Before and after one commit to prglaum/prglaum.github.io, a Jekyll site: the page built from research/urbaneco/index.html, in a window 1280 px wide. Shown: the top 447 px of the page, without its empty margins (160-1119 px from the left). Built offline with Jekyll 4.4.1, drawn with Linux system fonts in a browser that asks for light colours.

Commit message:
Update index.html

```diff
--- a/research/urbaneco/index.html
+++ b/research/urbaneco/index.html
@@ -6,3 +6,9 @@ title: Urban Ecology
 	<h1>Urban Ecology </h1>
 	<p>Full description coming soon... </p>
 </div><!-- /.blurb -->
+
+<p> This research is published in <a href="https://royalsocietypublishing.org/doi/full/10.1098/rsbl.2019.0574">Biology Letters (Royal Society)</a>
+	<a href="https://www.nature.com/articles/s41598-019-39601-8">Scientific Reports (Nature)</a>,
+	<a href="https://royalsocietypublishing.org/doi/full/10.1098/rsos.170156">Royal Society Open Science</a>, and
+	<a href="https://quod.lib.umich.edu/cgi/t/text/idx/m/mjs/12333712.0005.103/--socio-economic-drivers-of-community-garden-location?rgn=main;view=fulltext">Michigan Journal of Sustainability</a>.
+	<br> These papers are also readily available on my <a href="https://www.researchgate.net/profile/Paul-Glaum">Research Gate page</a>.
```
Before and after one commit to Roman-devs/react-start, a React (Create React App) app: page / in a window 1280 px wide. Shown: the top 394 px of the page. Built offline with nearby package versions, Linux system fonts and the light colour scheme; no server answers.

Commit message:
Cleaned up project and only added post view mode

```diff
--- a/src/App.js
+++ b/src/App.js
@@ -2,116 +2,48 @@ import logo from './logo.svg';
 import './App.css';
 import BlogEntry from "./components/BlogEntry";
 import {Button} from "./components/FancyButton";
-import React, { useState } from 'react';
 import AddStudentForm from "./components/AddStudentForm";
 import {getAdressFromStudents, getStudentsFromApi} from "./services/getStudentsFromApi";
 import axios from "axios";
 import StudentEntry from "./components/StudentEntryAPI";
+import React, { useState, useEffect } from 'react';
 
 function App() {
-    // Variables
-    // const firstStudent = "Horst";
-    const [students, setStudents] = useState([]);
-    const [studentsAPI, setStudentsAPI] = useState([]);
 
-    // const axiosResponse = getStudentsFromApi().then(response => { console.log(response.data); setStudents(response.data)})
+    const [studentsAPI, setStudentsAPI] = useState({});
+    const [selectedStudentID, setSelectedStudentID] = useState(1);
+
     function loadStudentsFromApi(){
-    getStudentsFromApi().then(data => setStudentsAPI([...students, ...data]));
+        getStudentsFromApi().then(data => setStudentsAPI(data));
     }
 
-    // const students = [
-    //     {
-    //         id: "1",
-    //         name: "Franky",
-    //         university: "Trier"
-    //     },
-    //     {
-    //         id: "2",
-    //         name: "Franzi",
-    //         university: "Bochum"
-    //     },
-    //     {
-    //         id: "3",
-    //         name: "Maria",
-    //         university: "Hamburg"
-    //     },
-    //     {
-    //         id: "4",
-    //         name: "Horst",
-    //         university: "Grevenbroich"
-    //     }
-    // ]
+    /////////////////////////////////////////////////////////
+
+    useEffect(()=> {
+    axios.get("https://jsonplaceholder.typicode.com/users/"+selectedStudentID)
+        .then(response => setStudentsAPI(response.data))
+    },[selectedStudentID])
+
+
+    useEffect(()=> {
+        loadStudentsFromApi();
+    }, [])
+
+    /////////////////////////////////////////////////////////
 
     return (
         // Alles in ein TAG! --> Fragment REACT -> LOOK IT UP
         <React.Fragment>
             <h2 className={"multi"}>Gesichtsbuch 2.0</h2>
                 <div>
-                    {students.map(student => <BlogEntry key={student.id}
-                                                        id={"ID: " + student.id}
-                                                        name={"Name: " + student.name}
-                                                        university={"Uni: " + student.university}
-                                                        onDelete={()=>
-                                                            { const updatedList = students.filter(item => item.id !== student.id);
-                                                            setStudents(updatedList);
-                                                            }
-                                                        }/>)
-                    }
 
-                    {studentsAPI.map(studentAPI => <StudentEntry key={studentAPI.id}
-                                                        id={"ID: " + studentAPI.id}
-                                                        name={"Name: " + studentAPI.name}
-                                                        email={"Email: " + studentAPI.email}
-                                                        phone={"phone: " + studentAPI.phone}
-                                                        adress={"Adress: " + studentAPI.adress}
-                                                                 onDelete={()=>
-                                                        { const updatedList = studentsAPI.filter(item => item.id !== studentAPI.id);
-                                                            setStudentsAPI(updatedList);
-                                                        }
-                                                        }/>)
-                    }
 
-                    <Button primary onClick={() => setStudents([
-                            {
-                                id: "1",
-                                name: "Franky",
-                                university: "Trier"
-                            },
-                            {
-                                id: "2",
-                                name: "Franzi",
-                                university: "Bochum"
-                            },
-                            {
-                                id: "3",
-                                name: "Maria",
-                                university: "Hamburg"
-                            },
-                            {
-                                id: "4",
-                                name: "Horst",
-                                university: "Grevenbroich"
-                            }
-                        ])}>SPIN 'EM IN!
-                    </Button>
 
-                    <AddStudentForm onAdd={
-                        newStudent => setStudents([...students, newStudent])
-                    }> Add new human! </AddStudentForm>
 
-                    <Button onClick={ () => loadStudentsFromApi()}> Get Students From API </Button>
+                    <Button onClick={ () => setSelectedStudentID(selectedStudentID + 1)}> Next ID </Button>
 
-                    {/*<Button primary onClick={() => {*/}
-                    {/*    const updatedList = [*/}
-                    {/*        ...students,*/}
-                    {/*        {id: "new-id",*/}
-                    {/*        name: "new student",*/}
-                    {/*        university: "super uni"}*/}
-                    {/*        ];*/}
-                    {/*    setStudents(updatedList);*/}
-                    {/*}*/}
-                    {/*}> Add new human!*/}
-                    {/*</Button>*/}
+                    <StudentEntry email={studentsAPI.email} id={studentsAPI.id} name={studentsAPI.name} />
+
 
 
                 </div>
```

- - - - - - -

== Problem ==
Repeat the whole listing word for word.

== Task answer ==
Before and after one commit to prglaum/prglaum.github.io, a Jekyll site: the page built from research/urbaneco/index.html, in a window 1280 px wide. Shown: the top 447 px of the page, without its empty margins (160-1119 px from the left). Built offline with Jekyll 4.4.1, drawn with Linux system fonts in a browser that asks for light colours.

Commit message:
Update index.html

```diff
--- a/research/urbaneco/index.html
+++ b/research/urbaneco/index.html
@@ -6,3 +6,9 @@ title: Urban Ecology
 	<h1>Urban Ecology </h1>
 	<p>Full description coming soon... </p>
 </div><!-- /.blurb -->
+
+<p> This research is published in <a href="https://royalsocietypublishing.org/doi/full/10.1098/rsbl.2019.0574">Biology Letters (Royal Society)</a>
+	<a href="https://www.nature.com/articles/s41598-019-39601-8">Scientific Reports (Nature)</a>,
+	<a href="https://royalsocietypublishing.org/doi/full/10.1098/rsos.170156">Royal Society Open Science</a>, and
+	<a href="https://quod.lib.umich.edu/cgi/t/text/idx/m/mjs/12333712.0005.103/--socio-economic-drivers-of-community-garden-location?rgn=main;view=fulltext">Michigan Journal of Sustainability</a>.
+	<br> These papers are also readily available on my <a href="https://www.researchgate.net/profile/Paul-Glaum">Research Gate page</a>.
```
Before and after one commit to Roman-devs/react-start, a React (Create React App) app: page / in a window 1280 px wide. Shown: the top 394 px of the page. Built offline with nearby package versions, Linux system fonts and the light colour scheme; no server answers.

Commit message:
Cleaned up project and only added post view mode

```diff
--- a/src/App.js
+++ b/src/App.js
@@ -2,116 +2,48 @@ import logo from './logo.svg';
 import './App.css';
 import BlogEntry from "./components/BlogEntry";
 import {Button} from "./components/FancyButton";
-import React, { useState } from 'react';
 import AddStudentForm from "./components/AddStudentForm";
 import {getAdressFromStudents, getStudentsFromApi} from "./services/getStudentsFromApi";
 import axios from "axios";
 import StudentEntry from "./components/StudentEntryAPI";
+import React, { useState, useEffect } from 'react';
 
 function App() {
-    // Variables
-    // const firstStudent = "Horst";
-    const [students, setStudents] = useState([]);
-    const [studentsAPI, setStudentsAPI] = useState([]);
 
-    // const axiosResponse = getStudentsFromApi().then(response => { console.log(response.data); setStudents(response.data)})
+    const [studentsAPI, setStudentsAPI] = useState({});
+    const [selectedStudentID, setSelectedStudentID] = useState(1);
+
     function loadStudentsFromApi(){
-    getStudentsFromApi().then(data => setStudentsAPI([...students, ...data]));
+        getStudentsFromApi().then(data => setStudentsAPI(data));
     }
 
-    // const students = [
-    //     {
-    //         id: "1",
-    //         name: "Franky",
-    //         university: "Trier"
-    //     },
-    //     {
-    //         id: "2",
-    //         name: "Franzi",
-    //         university: "Bochum"
-    //     },
-    //     {
-    //         id: "3",
-    //         name: "Maria",
-    //         university: "Hamburg"
-    //     },
-    //     {
-    //         id: "4",
-    //         name: "Horst",
-    //         university: "Grevenbroich"
-    //     }
-    // ]
+    /////////////////////////////////////////////////////////
+
+    useEffect(()=> {
+    axios.get("https://jsonplaceholder.typicode.com/users/"+selectedStudentID)
+        .then(response => setStudentsAPI(response.data))
+    },[selectedStudentID])
+
+
+    useEffect(()=> {
+        loadStudentsFromApi();
+    }, [])
+
+    /////////////////////////////////////////////////////////
 
     return (
         // Alles in ein TAG! --> Fragment REACT -> LOOK IT UP
         <React.Fragment>
             <h2 className={"multi"}>Gesichtsbuch 2.0</h2>
                 <div>
-                    {students.map(student => <BlogEntry key={student.id}
-                                                        id={"ID: " + student.id}
-                                                        name={"Name: " + student.name}
-                                                        university={"Uni: " + student.university}
-                                                        onDelete={()=>
-                                                            { const updatedList = students.filter(item => item.id !== student.id);
-                                                            setStudents(updatedList);
-                                                            }
-                                                        }/>)
-                    }
 
-                    {studentsAPI.map(studentAPI => <StudentEntry key={studentAPI.id}
-                                                        id={"ID: " + studentAPI.id}
-                                                        name={"Name: " + studentAPI.name}
-                                                        email={"Email: " + studentAPI.email}
-                                                        phone={"phone: " + studentAPI.phone}
-                                                        adress={"Adress: " + studentAPI.adress}
-                                                                 onDelete={()=>
-                                                        { const updatedList = studentsAPI.filter(item => item.id !== studentAPI.id);
-                                                            setStudentsAPI(updatedList);
-                                                        }
-                                                        }/>)
-                    }
 
-                    <Button primary onClick={() => setStudents([
-                            {
-                                id: "1",
-                                name: "Franky",
-                                university: "Trier"
-                            },
-                            {
-                                id: "2",
-                                name: "Franzi",
-                                university: "Bochum"
-                            },
-                            {
-                                id: "3",
-                                name: "Maria",
-                                university: "Hamburg"
-                            },
-                            {
-                                id: "4",
-                                name: "Horst",
-                                university: "Grevenbroich"
-                            }
-                        ])}>SPIN 'EM IN!
-                    </Button>
 
-                    <AddStudentForm onAdd={
-                        newStudent => setStudents([...students, newStudent])
-                    }> Add new human! </AddStudentForm>
 
-                    <Button onClick={ () => loadStudentsFromApi()}> Get Students From API </Button>
+                    <Button onClick={ () => setSelectedStudentID(selectedStudentID + 1)}> Next ID </Button>
 
-                    {/*<Button primary onClick={() => {*/}
-                    {/*    const updatedList = [*/}
-                    {/*        ...students,*/}
-                    {/*        {id: "new-id",*/}
-                    {/*        name: "new student",*/}
-                    {/*        university: "super uni"}*/}
-                    {/*        ];*/}
-                    {/*    setStudents(updatedList);*/}
-                    {/*}*/}
-                    {/*}> Add new human!*/}
-                    {/*</Button>*/}
+                    <StudentEntry email={studentsAPI.email} id={studentsAPI.id} name={studentsAPI.name} />
+
 
 
                 </div>
```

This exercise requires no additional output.